TASK BRIEF | All records below are to be set down exactly, each character intact.

(Collected data entries)

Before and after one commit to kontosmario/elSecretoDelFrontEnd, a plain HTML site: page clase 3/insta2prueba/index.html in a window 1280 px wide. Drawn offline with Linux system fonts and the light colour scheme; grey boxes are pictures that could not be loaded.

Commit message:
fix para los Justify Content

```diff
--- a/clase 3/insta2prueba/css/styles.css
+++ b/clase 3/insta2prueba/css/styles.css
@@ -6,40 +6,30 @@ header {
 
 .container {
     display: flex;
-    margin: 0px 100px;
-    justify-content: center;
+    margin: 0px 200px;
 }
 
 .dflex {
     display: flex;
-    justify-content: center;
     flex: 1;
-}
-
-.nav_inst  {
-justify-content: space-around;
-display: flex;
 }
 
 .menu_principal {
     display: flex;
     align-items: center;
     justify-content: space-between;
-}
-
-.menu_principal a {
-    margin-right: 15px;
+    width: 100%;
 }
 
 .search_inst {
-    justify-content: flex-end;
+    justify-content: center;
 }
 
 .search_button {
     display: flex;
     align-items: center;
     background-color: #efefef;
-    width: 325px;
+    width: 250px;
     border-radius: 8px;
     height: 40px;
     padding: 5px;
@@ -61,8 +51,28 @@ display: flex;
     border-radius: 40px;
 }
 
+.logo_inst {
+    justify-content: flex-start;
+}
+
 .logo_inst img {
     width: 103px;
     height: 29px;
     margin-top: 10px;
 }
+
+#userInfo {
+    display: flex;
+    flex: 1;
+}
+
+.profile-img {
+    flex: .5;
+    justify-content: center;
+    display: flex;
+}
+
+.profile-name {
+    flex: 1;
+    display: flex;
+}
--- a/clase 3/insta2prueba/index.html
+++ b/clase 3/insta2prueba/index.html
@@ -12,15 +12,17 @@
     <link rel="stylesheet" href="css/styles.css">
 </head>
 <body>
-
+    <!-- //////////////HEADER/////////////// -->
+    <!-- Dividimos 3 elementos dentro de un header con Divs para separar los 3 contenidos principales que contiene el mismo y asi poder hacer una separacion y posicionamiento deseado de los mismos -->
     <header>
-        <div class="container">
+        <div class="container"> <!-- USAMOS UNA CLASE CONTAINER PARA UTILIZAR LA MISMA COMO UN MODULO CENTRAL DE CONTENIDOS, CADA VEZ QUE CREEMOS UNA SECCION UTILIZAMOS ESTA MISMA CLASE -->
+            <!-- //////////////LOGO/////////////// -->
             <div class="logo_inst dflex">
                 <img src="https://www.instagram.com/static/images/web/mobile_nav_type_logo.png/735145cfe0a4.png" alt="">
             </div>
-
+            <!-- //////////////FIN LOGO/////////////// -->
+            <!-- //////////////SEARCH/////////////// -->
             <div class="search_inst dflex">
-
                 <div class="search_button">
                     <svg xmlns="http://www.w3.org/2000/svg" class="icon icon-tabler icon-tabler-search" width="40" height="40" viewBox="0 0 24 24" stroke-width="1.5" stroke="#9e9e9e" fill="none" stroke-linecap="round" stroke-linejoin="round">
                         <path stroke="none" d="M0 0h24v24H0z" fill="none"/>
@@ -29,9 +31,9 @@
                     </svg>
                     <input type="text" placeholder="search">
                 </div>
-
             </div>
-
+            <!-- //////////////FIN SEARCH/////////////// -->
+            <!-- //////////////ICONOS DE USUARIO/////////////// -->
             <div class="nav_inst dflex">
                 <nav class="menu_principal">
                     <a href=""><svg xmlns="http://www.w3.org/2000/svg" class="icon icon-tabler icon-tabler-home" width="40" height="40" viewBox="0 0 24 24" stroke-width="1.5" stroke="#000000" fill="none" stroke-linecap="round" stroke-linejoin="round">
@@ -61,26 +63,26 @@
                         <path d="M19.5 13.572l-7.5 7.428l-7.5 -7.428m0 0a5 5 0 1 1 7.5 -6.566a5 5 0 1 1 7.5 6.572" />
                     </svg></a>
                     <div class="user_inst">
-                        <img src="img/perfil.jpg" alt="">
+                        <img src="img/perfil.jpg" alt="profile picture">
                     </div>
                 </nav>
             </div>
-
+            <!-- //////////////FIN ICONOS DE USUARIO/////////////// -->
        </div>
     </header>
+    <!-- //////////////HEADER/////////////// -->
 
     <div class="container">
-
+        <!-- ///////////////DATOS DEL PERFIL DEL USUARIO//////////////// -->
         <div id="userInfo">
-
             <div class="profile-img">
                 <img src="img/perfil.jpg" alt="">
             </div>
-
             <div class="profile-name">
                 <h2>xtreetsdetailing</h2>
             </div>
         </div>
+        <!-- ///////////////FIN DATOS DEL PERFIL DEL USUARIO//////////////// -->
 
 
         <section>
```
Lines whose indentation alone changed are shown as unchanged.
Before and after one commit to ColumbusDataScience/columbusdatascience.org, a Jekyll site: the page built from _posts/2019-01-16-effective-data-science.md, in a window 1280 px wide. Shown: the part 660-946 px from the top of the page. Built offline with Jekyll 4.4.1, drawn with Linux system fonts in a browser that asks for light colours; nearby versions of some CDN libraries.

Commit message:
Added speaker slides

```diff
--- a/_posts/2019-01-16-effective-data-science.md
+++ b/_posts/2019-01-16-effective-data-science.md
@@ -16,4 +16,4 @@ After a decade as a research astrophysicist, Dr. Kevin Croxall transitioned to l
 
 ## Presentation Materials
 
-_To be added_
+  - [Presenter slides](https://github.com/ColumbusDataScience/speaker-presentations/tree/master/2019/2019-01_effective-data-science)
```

ANSWER TO THIS EXERCISE |
Before and after one commit to kontosmario/elSecretoDelFrontEnd, a plain HTML site: page clase 3/insta2prueba/index.html in a window 1280 px wide. Drawn offline with Linux system fonts and the light colour scheme; grey boxes are pictures that could not be loaded.

Commit message:
fix para los Justify Content

```diff
--- a/clase 3/insta2prueba/css/styles.css
+++ b/clase 3/insta2prueba/css/styles.css
@@ -6,40 +6,30 @@ header {
 
 .container {
     display: flex;
-    margin: 0px 100px;
-    justify-content: center;
+    margin: 0px 200px;
 }
 
 .dflex {
     display: flex;
-    justify-content: center;
     flex: 1;
-}
-
-.nav_inst  {
-justify-content: space-around;
-display: flex;
 }
 
 .menu_principal {
     display: flex;
     align-items: center;
     justify-content: space-between;
-}
-
-.menu_principal a {
-    margin-right: 15px;
+    width: 100%;
 }
 
 .search_inst {
-    justify-content: flex-end;
+    justify-content: center;
 }
 
 .search_button {
     display: flex;
     align-items: center;
     background-color: #efefef;
-    width: 325px;
+    width: 250px;
     border-radius: 8px;
     height: 40px;
     padding: 5px;
@@ -61,8 +51,28 @@ display: flex;
     border-radius: 40px;
 }
 
+.logo_inst {
+    justify-content: flex-start;
+}
+
 .logo_inst img {
     width: 103px;
     height: 29px;
     margin-top: 10px;
 }
+
+#userInfo {
+    display: flex;
+    flex: 1;
+}
+
+.profile-img {
+    flex: .5;
+    justify-content: center;
+    display: flex;
+}
+
+.profile-name {
+    flex: 1;
+    display: flex;
+}
--- a/clase 3/insta2prueba/index.html
+++ b/clase 3/insta2prueba/index.html
@@ -12,15 +12,17 @@
     <link rel="stylesheet" href="css/styles.css">
 </head>
 <body>
-
+    <!-- //////////////HEADER/////////////// -->
+    <!-- Dividimos 3 elementos dentro de un header con Divs para separar los 3 contenidos principales que contiene el mismo y asi poder hacer una separacion y posicionamiento deseado de los mismos -->
     <header>
-        <div class="container">
+        <div class="container"> <!-- USAMOS UNA CLASE CONTAINER PARA UTILIZAR LA MISMA COMO UN MODULO CENTRAL DE CONTENIDOS, CADA VEZ QUE CREEMOS UNA SECCION UTILIZAMOS ESTA MISMA CLASE -->
+            <!-- //////////////LOGO/////////////// -->
             <div class="logo_inst dflex">
                 <img src="https://www.instagram.com/static/images/web/mobile_nav_type_logo.png/735145cfe0a4.png" alt="">
             </div>
-
+            <!-- //////////////FIN LOGO/////////////// -->
+            <!-- //////////////SEARCH/////////////// -->
             <div class="search_inst dflex">
-
                 <div class="search_button">
                     <svg xmlns="http://www.w3.org/2000/svg" class="icon icon-tabler icon-tabler-search" width="40" height="40" viewBox="0 0 24 24" stroke-width="1.5" stroke="#9e9e9e" fill="none" stroke-linecap="round" stroke-linejoin="round">
                         <path stroke="none" d="M0 0h24v24H0z" fill="none"/>
@@ -29,9 +31,9 @@
                     </svg>
                     <input type="text" placeholder="search">
                 </div>
-
             </div>
-
+            <!-- //////////////FIN SEARCH/////////////// -->
+            <!-- //////////////ICONOS DE USUARIO/////////////// -->
             <div class="nav_inst dflex">
                 <nav class="menu_principal">
                     <a href=""><svg xmlns="http://www.w3.org/2000/svg" class="icon icon-tabler icon-tabler-home" width="40" height="40" viewBox="0 0 24 24" stroke-width="1.5" stroke="#000000" fill="none" stroke-linecap="round" stroke-linejoin="round">
@@ -61,26 +63,26 @@
                         <path d="M19.5 13.572l-7.5 7.428l-7.5 -7.428m0 0a5 5 0 1 1 7.5 -6.566a5 5 0 1 1 7.5 6.572" />
                     </svg></a>
                     <div class="user_inst">
-                        <img src="img/perfil.jpg" alt="">
+                        <img src="img/perfil.jpg" alt="profile picture">
                     </div>
                 </nav>
             </div>
-
+            <!-- //////////////FIN ICONOS DE USUARIO/////////////// -->
        </div>
     </header>
+    <!-- //////////////HEADER/////////////// -->
 
     <div class="container">
-
+        <!-- ///////////////DATOS DEL PERFIL DEL USUARIO//////////////// -->
         <div id="userInfo">
-
             <div class="profile-img">
                 <img src="img/perfil.jpg" alt="">
             </div>
-
             <div class="profile-name">
                 <h2>xtreetsdetailing</h2>
             </div>
         </div>
+        <!-- ///////////////FIN DATOS DEL PERFIL DEL USUARIO//////////////// -->
 
 
         <section>
```
Lines whose indentation alone changed are shown as unchanged.
Before and after one commit to ColumbusDataScience/columbusdatascience.org, a Jekyll site: the page built from _posts/2019-01-16-effective-data-science.md, in a window 1280 px wide. Shown: the part 660-946 px from the top of the page. Built offline with Jekyll 4.4.1, drawn with Linux system fonts in a browser that asks for light colours; nearby versions of some CDN libraries.

Commit message:
Added speaker slides

```diff
--- a/_posts/2019-01-16-effective-data-science.md
+++ b/_posts/2019-01-16-effective-data-science.md
@@ -16,4 +16,4 @@ After a decade as a research astrophysicist, Dr. Kevin Croxall transitioned to l
 
 ## Presentation Materials
 
-_To be added_
+  - [Presenter slides](https://github.com/ColumbusDataScience/speaker-presentations/tree/master/2019/2019-01_effective-data-science)
```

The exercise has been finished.